(Data for analysis Opens)

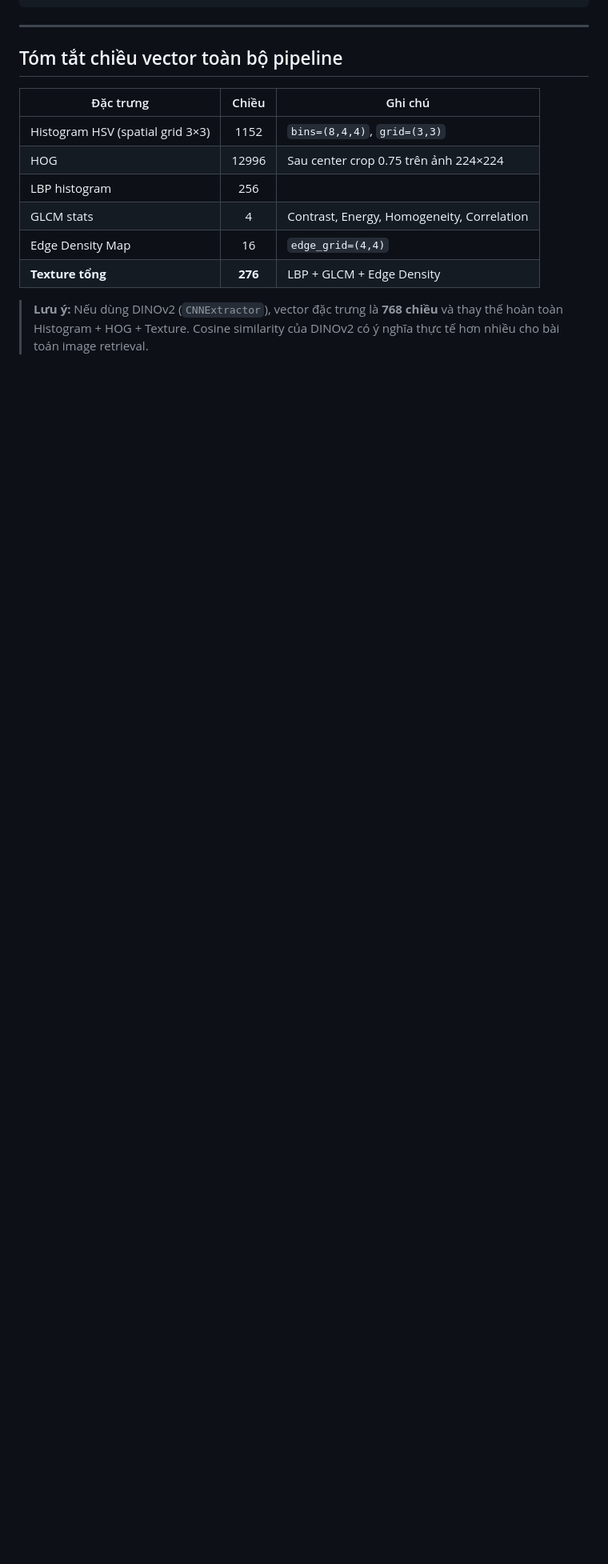
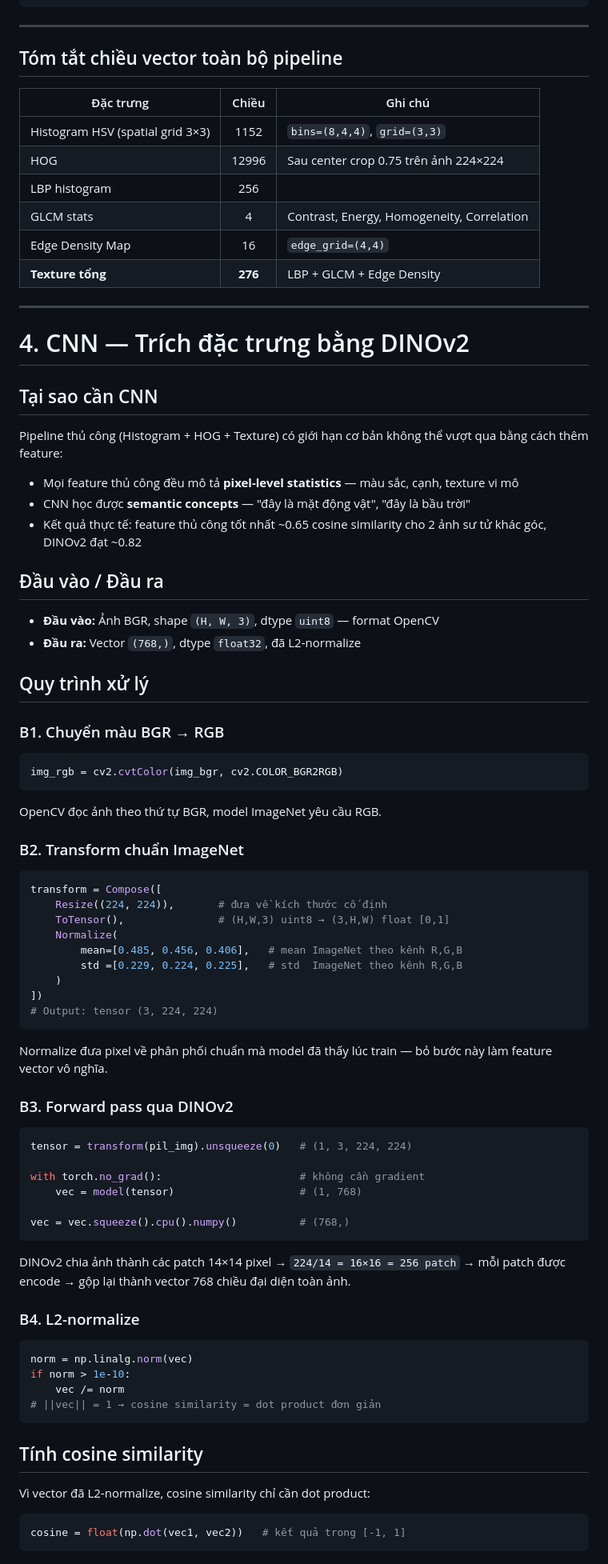
Before and after one commit to dungcony/multimedia_db, a Markdown page: docs/feature_advand.md, the part around one of its changes. Shown at 80% size. Rendered like a GitHub page; blank space fills up the shorter version.

````diff
--- a/docs/feature_advand.md
+++ b/docs/feature_advand.md
@@ -350,4 +350,76 @@ vec = vec / ||vec||   # L2-normalize lần cuối
 | Edge Density Map | 16 | `edge_grid=(4,4)` |
 | **Texture tổng** | **276** | LBP + GLCM + Edge Density |
 
-> **Lưu ý:** Nếu dùng DINOv2 (`CNNExtractor`), vector đặc trưng là **768 chiều** và thay thế hoàn toàn Histogram + HOG + Texture. Cosine similarity của DINOv2 có ý nghĩa thực tế hơn nhiều cho bài toán image retrieval.
+---
+
+# 4. CNN — Trích đặc trưng bằng DINOv2
+
+## Tại sao cần CNN
+
+Pipeline thủ công (Histogram + HOG + Texture) có giới hạn cơ bản không thể vượt qua bằng cách thêm feature:
+
+- Mọi feature thủ công đều mô tả **pixel-level statistics** — màu sắc, cạnh, texture vi mô
+- CNN học được **semantic concepts** — "đây là mặt động vật", "đây là bầu trời"
+- Kết quả thực tế: feature thủ công tốt nhất ~0.65 cosine similarity cho 2 ảnh sư tử khác góc, DINOv2 đạt ~0.82
+
+## Đầu vào / Đầu ra
+
+- **Đầu vào:** Ảnh BGR, shape `(H, W, 3)`, dtype `uint8` — format OpenCV
+- **Đầu ra:** Vector `(768,)`, dtype `float32`, đã L2-normalize
+
+## Quy trình xử lý
+
+### B1. Chuyển màu BGR → RGB
+
+```python
+img_rgb = cv2.cvtColor(img_bgr, cv2.COLOR_BGR2RGB)
+```
+
+OpenCV đọc ảnh theo thứ tự BGR, model ImageNet yêu cầu RGB.
+
+### B2. Transform chuẩn ImageNet
+
+```python
+transform = Compose([
+    Resize((224, 224)),       # đưa về kích thước cố định
+    ToTensor(),               # (H,W,3) uint8 → (3,H,W) float [0,1]
+    Normalize(
+        mean=[0.485, 0.456, 0.406],   # mean ImageNet theo kênh R,G,B
+        std =[0.229, 0.224, 0.225],   # std  ImageNet theo kênh R,G,B
+    )
+])
+# Output: tensor (3, 224, 224)
+```
+
+Normalize đưa pixel về phân phối chuẩn mà model đã thấy lúc train — bỏ bước này làm feature vector vô nghĩa.
+
+### B3. Forward pass qua DINOv2
+
+```python
+tensor = transform(pil_img).unsqueeze(0)   # (1, 3, 224, 224)
+
+with torch.no_grad():                      # không cần gradient
+    vec = model(tensor)                    # (1, 768)
+
+vec = vec.squeeze().cpu().numpy()          # (768,)
+```
+
+DINOv2 chia ảnh thành các patch 14×14 pixel → `224/14 = 16×16 = 256 patch` → mỗi patch được encode → gộp lại thành vector 768 chiều đại diện toàn ảnh.
+
+### B4. L2-normalize
+
+```python
+norm = np.linalg.norm(vec)
+if norm > 1e-10:
+    vec /= norm
+# ||vec|| = 1 → cosine similarity = dot product đơn giản
+```
+
+## Tính cosine similarity
+
+Vì vector đã L2-normalize, cosine similarity chỉ cần dot product:
+
+```python
+cosine = float(np.dot(vec1, vec2))   # kết quả trong [-1, 1]
+```
+
````
Also changed, not shown: other parts of docs/feature_advand.md (+54 -2 lines).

(Data for analysis Closes)

> Assigned task
Reproduce all entries above exactly, minus the images.

> Your response
Before and after one commit to dungcony/multimedia_db, a Markdown page: docs/feature_advand.md, the part around one of its changes. Shown at 80% size. Rendered like a GitHub page; blank space fills up the shorter version.

````diff
--- a/docs/feature_advand.md
+++ b/docs/feature_advand.md
@@ -350,4 +350,76 @@ vec = vec / ||vec||   # L2-normalize lần cuối
 | Edge Density Map | 16 | `edge_grid=(4,4)` |
 | **Texture tổng** | **276** | LBP + GLCM + Edge Density |
 
-> **Lưu ý:** Nếu dùng DINOv2 (`CNNExtractor`), vector đặc trưng là **768 chiều** và thay thế hoàn toàn Histogram + HOG + Texture. Cosine similarity của DINOv2 có ý nghĩa thực tế hơn nhiều cho bài toán image retrieval.
+---
+
+# 4. CNN — Trích đặc trưng bằng DINOv2
+
+## Tại sao cần CNN
+
+Pipeline thủ công (Histogram + HOG + Texture) có giới hạn cơ bản không thể vượt qua bằng cách thêm feature:
+
+- Mọi feature thủ công đều mô tả **pixel-level statistics** — màu sắc, cạnh, texture vi mô
+- CNN học được **semantic concepts** — "đây là mặt động vật", "đây là bầu trời"
+- Kết quả thực tế: feature thủ công tốt nhất ~0.65 cosine similarity cho 2 ảnh sư tử khác góc, DINOv2 đạt ~0.82
+
+## Đầu vào / Đầu ra
+
+- **Đầu vào:** Ảnh BGR, shape `(H, W, 3)`, dtype `uint8` — format OpenCV
+- **Đầu ra:** Vector `(768,)`, dtype `float32`, đã L2-normalize
+
+## Quy trình xử lý
+
+### B1. Chuyển màu BGR → RGB
+
+```python
+img_rgb = cv2.cvtColor(img_bgr, cv2.COLOR_BGR2RGB)
+```
+
+OpenCV đọc ảnh theo thứ tự BGR, model ImageNet yêu cầu RGB.
+
+### B2. Transform chuẩn ImageNet
+
+```python
+transform = Compose([
+    Resize((224, 224)),       # đưa về kích thước cố định
+    ToTensor(),               # (H,W,3) uint8 → (3,H,W) float [0,1]
+    Normalize(
+        mean=[0.485, 0.456, 0.406],   # mean ImageNet theo kênh R,G,B
+        std =[0.229, 0.224, 0.225],   # std  ImageNet theo kênh R,G,B
+    )
+])
+# Output: tensor (3, 224, 224)
+```
+
+Normalize đưa pixel về phân phối chuẩn mà model đã thấy lúc train — bỏ bước này làm feature vector vô nghĩa.
+
+### B3. Forward pass qua DINOv2
+
+```python
+tensor = transform(pil_img).unsqueeze(0)   # (1, 3, 224, 224)
+
+with torch.no_grad():                      # không cần gradient
+    vec = model(tensor)                    # (1, 768)
+
+vec = vec.squeeze().cpu().numpy()          # (768,)
+```
+
+DINOv2 chia ảnh thành các patch 14×14 pixel → `224/14 = 16×16 = 256 patch` → mỗi patch được encode → gộp lại thành vector 768 chiều đại diện toàn ảnh.
+
+### B4. L2-normalize
+
+```python
+norm = np.linalg.norm(vec)
+if norm > 1e-10:
+    vec /= norm
+# ||vec|| = 1 → cosine similarity = dot product đơn giản
+```
+
+## Tính cosine similarity
+
+Vì vector đã L2-normalize, cosine similarity chỉ cần dot product:
+
+```python
+cosine = float(np.dot(vec1, vec2))   # kết quả trong [-1, 1]
+```
+
````
Also changed, not shown: other parts of docs/feature_advand.md (+54 -2 lines).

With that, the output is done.